▸ TASK OBJECTIVE: Among the lines of the data below, count those that hold the word "page". Answer with the number alone.

▸ INPUT DATA:

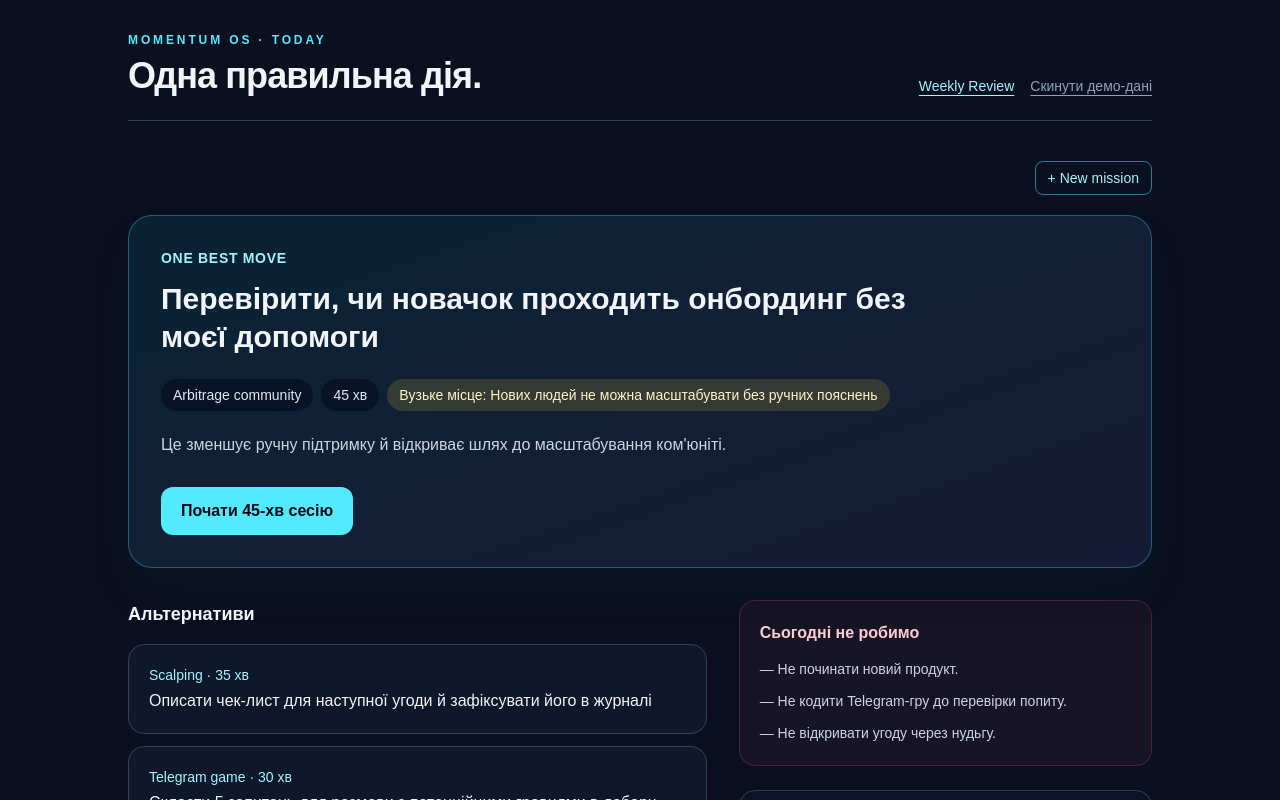
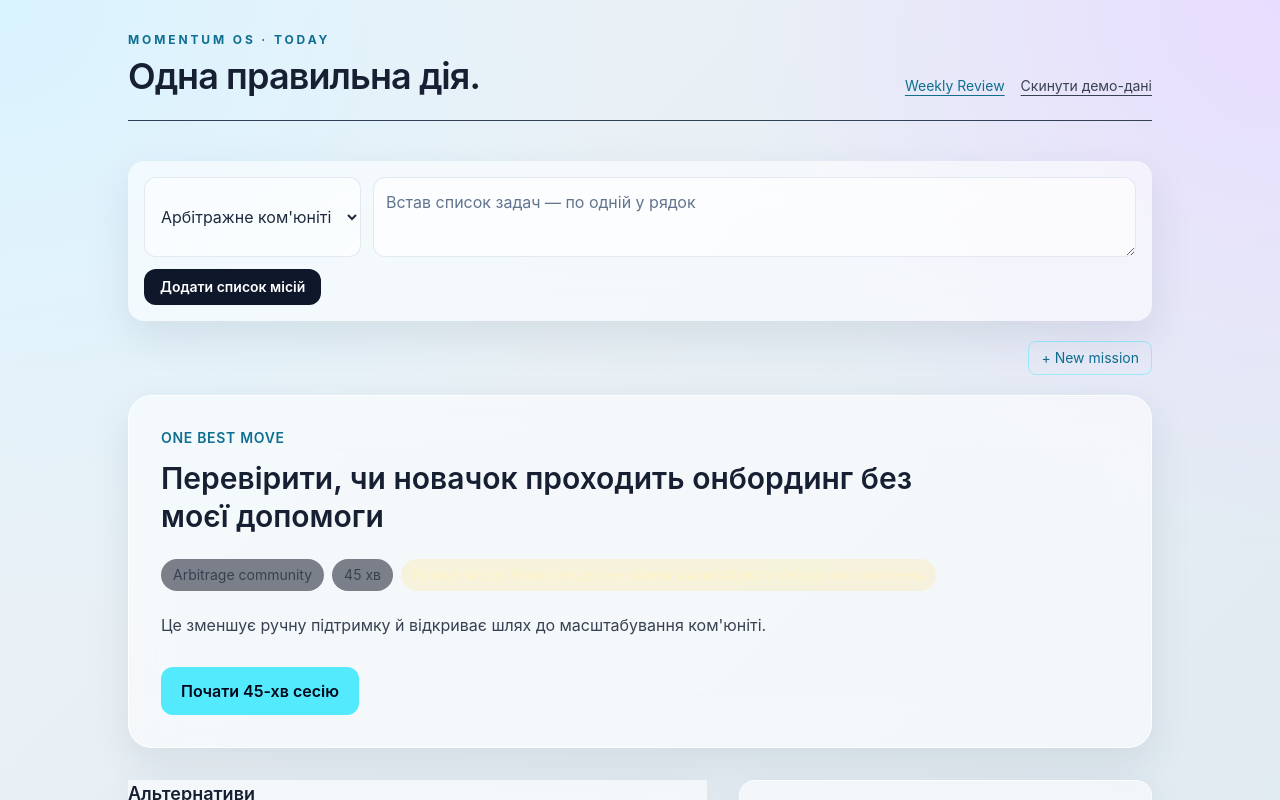
Before and after one commit to Yarosse/MomentumOS, a Next.js app in the folder apps/web/: page / in a window 1280 px wide. Shown: the top 800 px of the page. Built offline with nearby package versions, Linux system fonts and the light colour scheme.

Commit message:
feat: add bulk mission input and glass styling

```diff
--- a/apps/web/src/app/globals.css
+++ b/apps/web/src/app/globals.css
@@ -1,6 +1,6 @@
 @import "tailwindcss";
 
-:root { --background: #0b1020; --foreground: #f1f5f9; }
+:root { --background: #edf2f7; --foreground: #172033; }
 
 @theme inline {
   --color-background: var(--background);
@@ -9,4 +9,8 @@
   --font-mono: var(--font-geist-mono);
 }
 
-body { background: var(--background); color: var(--foreground); font-family: Arial, Helvetica, sans-serif; }
+body { background: var(--background); color: var(--foreground); font-family: -apple-system, BlinkMacSystemFont, "SF Pro Display", "Segoe UI", sans-serif; }
+main.min-h-screen { background: radial-gradient(circle at top left, #d9f3ff 0, transparent 32%), radial-gradient(circle at top right, #e8ddff 0, transparent 28%), linear-gradient(135deg, #eef4f8, #dce7ef) !important; color: #172033 !important; }
+main.min-h-screen section, main.min-h-screen article { backdrop-filter: blur(22px); background: rgba(255, 255, 255, .56) !important; border-color: rgba(255, 255, 255, .72) !important; box-shadow: 0 16px 40px rgba(44, 62, 80, .10); }
+main.min-h-screen .text-slate-100, main.min-h-screen .text-slate-200, main.min-h-screen .text-slate-300, main.min-h-screen .text-slate-400 { color: #374151 !important; }
+main.min-h-screen .text-cyan-200, main.min-h-screen .text-cyan-300 { color: #0f6e91 !important; }
--- a/apps/web/src/app/page.tsx
+++ b/apps/web/src/app/page.tsx
@@ -10,6 +10,8 @@ export default function Home() {
   const [state, setState] = useState<MomentumState>(copyInitialState);
   const [hydrated, setHydrated] = useState(false);
   const [proof, setProof] = useState("");
+  const [bulkText, setBulkText] = useState("");
+  const [bulkEngine, setBulkEngine] = useState("community");
 
   useEffect(() => {
     const saved = window.localStorage.getItem(storageKey);
@@ -49,6 +51,13 @@ export default function Home() {
     setState(copyInitialState());
   };
 
+  const addMissionList = () => {
+    const titles = bulkText.split("\n").map((item) => item.trim()).filter(Boolean);
+    if (!titles.length) return;
+    setState((current) => ({ ...current, missions: [...current.missions, ...titles.map((title) => ({ id: crypto.randomUUID(), title, engineId: bulkEngine, whyNow: "Додано до черги; уточни причину пріоритету перед стартом.", minutes: 45, status: "planned" as const }))] }));
+    setBulkText("");
+  };
+
   const createMission = () => {
     const title = window.prompt("Mission result");
     if (!title?.trim()) return;
@@ -81,6 +90,8 @@ export default function Home() {
           <div className="flex gap-4"><Link href="/review" className="w-fit text-sm text-cyan-200 underline underline-offset-4 hover:text-cyan-100">Weekly Review</Link><button onClick={resetDemo} className="w-fit text-sm text-slate-400 underline underline-offset-4 hover:text-slate-200">Скинути демо-дані</button></div>
         </header>
 
+        <section className="mb-5 rounded-2xl p-4"><div className="flex flex-col gap-3 sm:flex-row"><select value={bulkEngine} onChange={(event) => setBulkEngine(event.target.value)} className="rounded-xl border border-slate-300/50 bg-white/60 px-3 py-2 text-slate-800"><option value="scalping">Скальпінг</option><option value="community">Арбітражне ком'юніті</option><option value="telegram">Telegram-гра</option><option value="doors">Двері</option></select><textarea value={bulkText} onChange={(event) => setBulkText(event.target.value)} placeholder="Встав список задач — по одній у рядок" className="min-h-20 flex-1 rounded-xl border border-slate-300/50 bg-white/60 p-3 text-slate-800 placeholder:text-slate-500" /></div><button onClick={addMissionList} className="mt-3 rounded-xl bg-slate-900 px-4 py-2 text-sm font-semibold text-white">Додати список місій</button></section>
+
         <div className="mb-5 flex justify-end"><button onClick={createMission} className="rounded-lg border border-cyan-300/50 px-3 py-1.5 text-sm text-cyan-200 hover:bg-cyan-300/10">+ New mission</button></div>
 
         <section className="rounded-3xl border border-cyan-300/30 bg-gradient-to-br from-cyan-400/10 to-indigo-400/10 p-6 shadow-2xl shadow-cyan-950/20 sm:p-8">
```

▸ TASK OUTPUT: 3